Alexander Hamilton was a signer of the United States Constitution, and aide to George Washington during the American Revolution and the first Secretary of the Treasury. He was born on January 11, 1757 in Charlestown on the island of Nevis in the West Indies. In 1769 he was apprenticed to a storekeeper after the death of his parents. A friend, who was a minister, lent him money for his journey to American. In 1772 Hamilton arrived in America and attended King's College a year later. He left college when the Revolutionary War began and enlisted in the Continental Army. He was given the position of captain of artillery. Hamilton fought in the battles of Princeton, White Plains, Trenton and Yorktown. After three years of being an aide to Washington, Hamilton was given command of a New York infantry.

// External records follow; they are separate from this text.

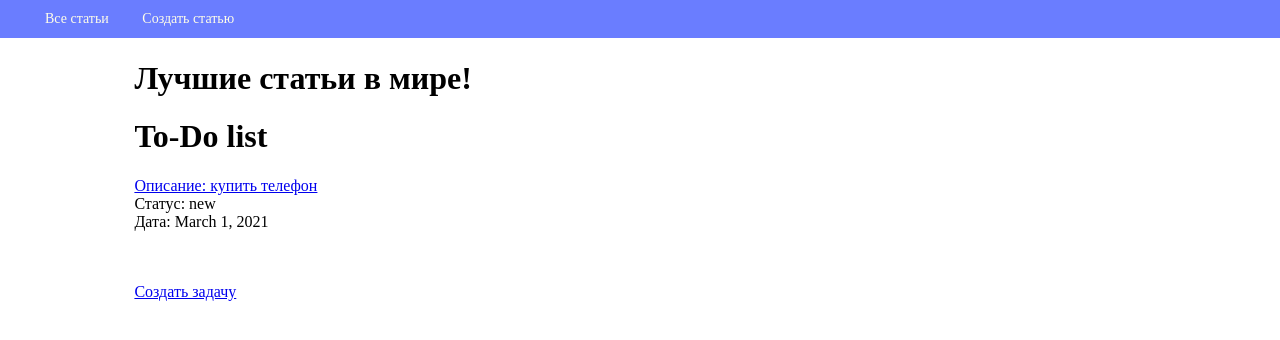
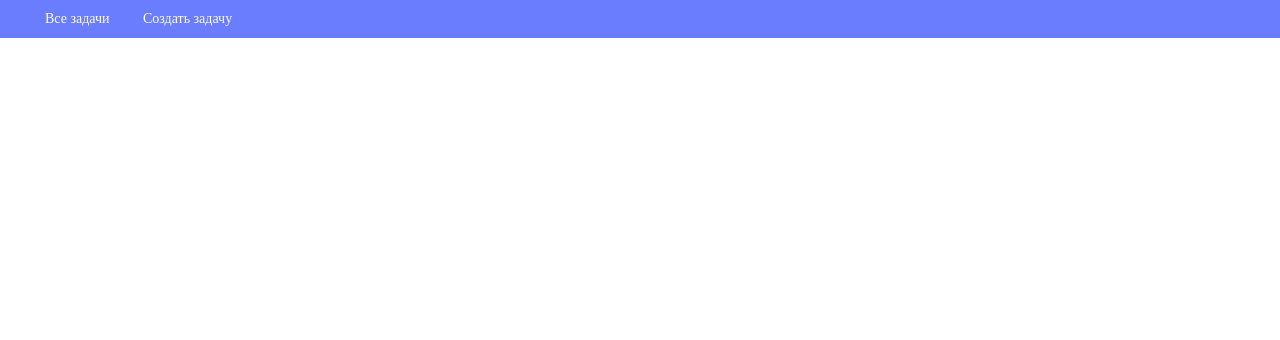
Before and after one commit to nurbekov0001/To_do_list, a Django app: page / in a window 1280 px wide. Shown: the top 340 px of the page. Run offline with Django 3.2, Linux system fonts and the light colour scheme; data comes from the database, SQL or seed files in the repository.

Commit message:
исправлены некоторые ошибки

```diff
--- a/task/webapp/templates/base.html
+++ b/task/webapp/templates/base.html
@@ -12,15 +12,11 @@
 <body>
     <nav class="navbar">
         <ul class="menu">
-            <li><a href="{% url "task_list" %}">Все статьи</a></li>
-                <li><a href="{% url "task_add" %}">Создать статью</a></li>
+            <li><a href="{% url "task_list" %}">Все задачи</a></li>
+                <li><a href="{% url "task_add" %}">Создать задачу</a></li>
             {% block menu %}{% endblock %}
         </ul>
     </nav>
 
-    <div class="container">
-        <h1>{% block page_header %}Лучшие статьи в мире!{% endblock page_header %}</h1>
-        {% block content %}{% endblock content %}
-    </div>
 </body>
 </html>
--- a/task/webapp/templates/index.html
+++ b/task/webapp/templates/index.html
@@ -11,24 +11,3 @@
     {% endfor %}
     <a href="{% url "task_add"  %}">Создать задачу</a>
 {% endblock %}
-
-
-{#{% extends 'base.html' %}#}
-{##}
-{#{% block menu %}<li><a href="{% url "task_list" %}">Создать задачу </a></li>{% endblock menu %}#}
-{##}
-{#{% block description %}Все статьи{% endblock description %}#}
-{##}
-{#{% block page_header %}Все статьи{% endblock page_header %}#}
-{##}
-{#{% block content %}#}
-{#    {% if not tasks %}#}
-{#        <h2>НЕТ СТАТЕЙ</h2>#}
-{#    {% endif %}#}
-{##}
-{#    {% for task in tasks %}  {# Перебираем список статей циклом #}
-        {# Создаём абзац, в котором отображем автора статьи и заголовок статьи, обёрнутый в ссылку, #}
-        {# которая ведёт на страницу статьи #}
-{#        <p>{{ task.description }}: <a href="{% url "task_view" task.id %}">{{ task.description }}</a></p>#}
-{#    {% endfor %}#}
-{#{% endblock content %}#}
--- a/task/webapp/templates/task_delete.html
+++ b/task/webapp/templates/task_delete.html
@@ -1,7 +1,7 @@
 {% extends 'base.html' %}
 
-{% block title %}Подтвердите удаление статьи{% endblock %}
-{% block page_header %}Вы уверены, что хотите удалить статью {{ task.title }}?{% endblock page_header %}
+{% block title %}Подтвердите удаление задачу{% endblock %}
+{% block page_header %}Вы уверены, что хотите удалить задачу {{ task.title }}?{% endblock page_header %}
 
 {% block content%}
     <form action="{% url "task_delete" task.id %}", method="POST">
--- a/task/webapp/templates/task_update.html
+++ b/task/webapp/templates/task_update.html
@@ -5,6 +5,6 @@
 
 {% block content %}
     <form action="{% url "task_update" task.id %}" method="post">
-        {% include "task_form.html" with button_text="Редактировать статью" %}
+        {% include "task_form.html" with button_text="Редактировать задачу" %}
     </form>
 {% endblock content %}
--- a/task/webapp/templates/task_view.html
+++ b/task/webapp/templates/task_view.html
@@ -4,8 +4,8 @@
 
 {% block menu %}
 
-    <li><a href="{% url "task_update" task.id %}">Редактировать статью</a></li>
-    <li><a href="{% url "task_delete" task.id %}">Удалить статью</a></li>
+    <li><a href="{% url "task_update" task.id %}">Редактировать задачу</a></li>
+    <li><a href="{% url "task_delete" task.id %}">Удалить задачу</a></li>
 {% endblock menu %}
 
 {% block page_header %}Статья {{ task.id }}{% endblock page_header %}
--- a/task/webapp/views.py
+++ b/task/webapp/views.py
@@ -2,7 +2,6 @@
 from django.urls import reverse
 from webapp.models import Task, STATUS_CHOICES
 from webapp.forms import TaskForm, TaskDeleteForm
-
 
 
 def index_view(request):
@@ -16,23 +15,21 @@
 
 
 def task_create_view(request):
-    if request.method == "GET":  # Если метод запроса GET - будет отображена форма создания статьи
+    if request.method == "GET":
         form = TaskForm()
         return render(request, 'task_create.html', {'stat': STATUS_CHOICES})
-    elif request.method == "POST":  # Если метод запроса POST - будет отображён шаблон просмотра деталей статьи
+    elif request.method == "POST":
         form = TaskForm(data=request.POST)
-
         if form.is_valid():
             task = Task.objects.create(
-            description =form.cleaned_data.get("description"),
-            status = form.cleaned_data.get("status"),
-            date_done = form.cleaned_data.get("date_done"),
-            detailed_description = form.cleaned_data.get("detailed_description")
+                description=form.cleaned_data.get("description"),
+                status=form.cleaned_data.get("status"),
+                date_done=form.cleaned_data.get("date_done"),
+                detailed_description=form.cleaned_data.get("detailed_description")
             )
 
-            return redirect('article-view',pk=task.id)
-        return render(request, 'task_create.html',context={'form': form})
-
+            return redirect('task_view', pk=task.id)
+        return render(request, 'task_create.html', context={'form': form})
 
 
 def task_update_view(request, pk):
@@ -44,8 +41,8 @@
             'detailed_description': task.detailed_description,
             'status': task.status,
             'date_done': task.date_done
-            })
-        return render(request, 'task_update.html',context={'form': form, 'task': task})
+        })
+        return render(request, 'task_update.html', context={'form': form, 'task': task})
     elif request.method == 'POST':
         form = TaskForm(data=request.POST)
         if form.is_valid():
@@ -54,7 +51,7 @@
             task.status = form.cleaned_data.get("status")
             task.date_done = form.cleaned_data.get("date_done")
             task.save()
-            return redirect('article-view', pk=task.id)
+            return redirect('task_view', pk=task.id)
         return render(request, 'task_update.html', context={'form': form, 'task': task})
 
 
```
Also changed, not shown: task/webapp/templates/task_create.html (+1 -12 lines), task/webapp/urls.py (+4 -4 lines).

Hamilton left the army right after the war ended and went on to study law. The New York legislature chose him as a delegate to the 1st and 2nd Continental Congress. He was a major leader at the Annapolis Convention of 1786 and attended the Constitutional Convention a year later. Hamilton was in favor of an elected president, similar to England's king, who would keep his office until death. He believed that a government of rich, power men was best. His philosophy was strongly opposed and discarded yet he still signed the United States Constitution. Along with James Madison and John Jay, he wrote the series "The Federalist." These articles pushed for a new government.
In 1789 Hamilton was appointed the first Secretary of Treasury by President Washington. He kept the new nation on a steady financial basis. During this time, he began to have conflicts with Thomas Jefferson, who was Secretary of State. Their arguments led to the establishment of political parties, with Hamilton leading the Federalists and Jefferson with and Democratic-Republican. He returned to law in 1795 after leaving Washington's cabinet. When England and France went to war, the U.S. eventually became involved in the 1790s. Hamilton was given the position of major general by President John Adams. During the political campaign of 1804, Hamilton made unfavorable remarks about Vice President Aaron Burr. Burr then challenged him to a duel. The duel took place by the Hudson River, close to Weehawken, New Jersey. Hamilton received a fatal gunshot wound and died the next day on July 12, 1804.